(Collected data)

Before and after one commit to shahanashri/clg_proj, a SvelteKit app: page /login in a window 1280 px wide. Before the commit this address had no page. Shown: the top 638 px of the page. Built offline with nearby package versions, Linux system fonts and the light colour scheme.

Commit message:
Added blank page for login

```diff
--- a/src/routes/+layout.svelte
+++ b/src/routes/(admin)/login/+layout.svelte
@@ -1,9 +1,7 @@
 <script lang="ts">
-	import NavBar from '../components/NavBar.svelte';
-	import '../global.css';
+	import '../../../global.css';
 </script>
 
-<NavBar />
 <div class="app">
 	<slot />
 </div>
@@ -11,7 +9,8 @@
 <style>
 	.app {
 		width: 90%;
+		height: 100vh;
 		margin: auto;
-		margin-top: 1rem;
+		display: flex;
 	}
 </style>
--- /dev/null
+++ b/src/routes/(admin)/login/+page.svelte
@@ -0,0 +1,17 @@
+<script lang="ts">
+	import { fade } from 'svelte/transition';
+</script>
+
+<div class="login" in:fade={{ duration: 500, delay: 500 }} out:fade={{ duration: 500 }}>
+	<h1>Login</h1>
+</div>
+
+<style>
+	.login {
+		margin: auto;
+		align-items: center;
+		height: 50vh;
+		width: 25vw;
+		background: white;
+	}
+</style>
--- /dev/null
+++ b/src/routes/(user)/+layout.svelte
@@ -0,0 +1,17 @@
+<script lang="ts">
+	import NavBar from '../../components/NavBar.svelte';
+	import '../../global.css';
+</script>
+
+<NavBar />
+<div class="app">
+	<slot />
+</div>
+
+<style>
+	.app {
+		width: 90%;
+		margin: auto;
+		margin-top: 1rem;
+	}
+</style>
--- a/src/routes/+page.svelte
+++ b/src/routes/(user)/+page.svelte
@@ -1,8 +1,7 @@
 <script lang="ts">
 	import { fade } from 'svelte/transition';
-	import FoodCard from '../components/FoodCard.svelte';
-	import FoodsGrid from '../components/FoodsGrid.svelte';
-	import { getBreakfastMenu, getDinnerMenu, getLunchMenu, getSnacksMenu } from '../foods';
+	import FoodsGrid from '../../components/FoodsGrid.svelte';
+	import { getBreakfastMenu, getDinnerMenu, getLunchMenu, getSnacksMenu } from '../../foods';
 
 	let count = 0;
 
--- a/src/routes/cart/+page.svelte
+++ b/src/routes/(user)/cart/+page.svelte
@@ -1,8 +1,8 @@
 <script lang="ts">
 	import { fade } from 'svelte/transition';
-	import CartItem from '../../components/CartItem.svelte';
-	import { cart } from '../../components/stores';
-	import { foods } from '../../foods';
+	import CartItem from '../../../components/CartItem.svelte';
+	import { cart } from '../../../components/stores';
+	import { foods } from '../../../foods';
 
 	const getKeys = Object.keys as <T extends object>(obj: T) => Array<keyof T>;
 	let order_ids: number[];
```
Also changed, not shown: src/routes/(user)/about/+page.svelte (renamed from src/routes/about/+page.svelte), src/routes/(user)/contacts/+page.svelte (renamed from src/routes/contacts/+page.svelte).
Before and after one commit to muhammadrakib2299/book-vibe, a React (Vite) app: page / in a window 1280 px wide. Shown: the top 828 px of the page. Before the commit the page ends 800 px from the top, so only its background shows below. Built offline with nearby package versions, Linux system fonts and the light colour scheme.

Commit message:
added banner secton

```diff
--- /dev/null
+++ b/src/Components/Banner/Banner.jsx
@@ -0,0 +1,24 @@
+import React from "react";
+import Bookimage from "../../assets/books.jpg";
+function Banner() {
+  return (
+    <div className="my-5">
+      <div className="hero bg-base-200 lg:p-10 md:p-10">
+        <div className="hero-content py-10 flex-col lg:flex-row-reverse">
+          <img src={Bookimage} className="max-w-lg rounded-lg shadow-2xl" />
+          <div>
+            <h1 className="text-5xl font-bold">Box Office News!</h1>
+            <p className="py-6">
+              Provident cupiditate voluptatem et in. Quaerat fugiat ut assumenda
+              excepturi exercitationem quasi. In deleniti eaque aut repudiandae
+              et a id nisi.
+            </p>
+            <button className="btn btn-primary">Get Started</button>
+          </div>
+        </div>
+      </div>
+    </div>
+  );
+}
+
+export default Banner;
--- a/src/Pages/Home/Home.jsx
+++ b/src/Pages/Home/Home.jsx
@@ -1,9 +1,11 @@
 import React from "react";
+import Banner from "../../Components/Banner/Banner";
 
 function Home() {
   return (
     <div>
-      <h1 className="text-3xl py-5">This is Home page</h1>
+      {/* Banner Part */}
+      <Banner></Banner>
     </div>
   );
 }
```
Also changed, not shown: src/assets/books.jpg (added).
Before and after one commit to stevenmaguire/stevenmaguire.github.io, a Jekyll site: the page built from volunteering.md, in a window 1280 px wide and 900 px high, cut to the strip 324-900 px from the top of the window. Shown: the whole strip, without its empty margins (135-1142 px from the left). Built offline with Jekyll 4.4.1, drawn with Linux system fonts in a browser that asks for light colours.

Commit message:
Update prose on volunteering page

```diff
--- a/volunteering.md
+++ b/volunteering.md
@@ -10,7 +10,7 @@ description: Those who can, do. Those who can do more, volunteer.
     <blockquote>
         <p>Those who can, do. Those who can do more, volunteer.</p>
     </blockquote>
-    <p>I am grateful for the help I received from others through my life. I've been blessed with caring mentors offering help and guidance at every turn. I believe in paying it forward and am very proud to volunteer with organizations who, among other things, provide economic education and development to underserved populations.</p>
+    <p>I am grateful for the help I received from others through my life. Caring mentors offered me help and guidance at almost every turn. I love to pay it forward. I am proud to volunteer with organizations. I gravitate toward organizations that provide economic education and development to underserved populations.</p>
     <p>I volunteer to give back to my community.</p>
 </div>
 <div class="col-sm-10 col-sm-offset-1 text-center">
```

Task to carry out: When a line in the data contains "routes", return it as written.

Answer box:
--- a/src/routes/+layout.svelte
+++ b/src/routes/(admin)/login/+layout.svelte
+++ b/src/routes/(admin)/login/+page.svelte
+++ b/src/routes/(user)/+layout.svelte
--- a/src/routes/+page.svelte
+++ b/src/routes/(user)/+page.svelte
--- a/src/routes/cart/+page.svelte
+++ b/src/routes/(user)/cart/+page.svelte
Also changed, not shown: src/routes/(user)/about/+page.svelte (renamed from src/routes/about/+page.svelte), src/routes/(user)/contacts/+page.svelte (renamed from src/routes/contacts/+page.svelte).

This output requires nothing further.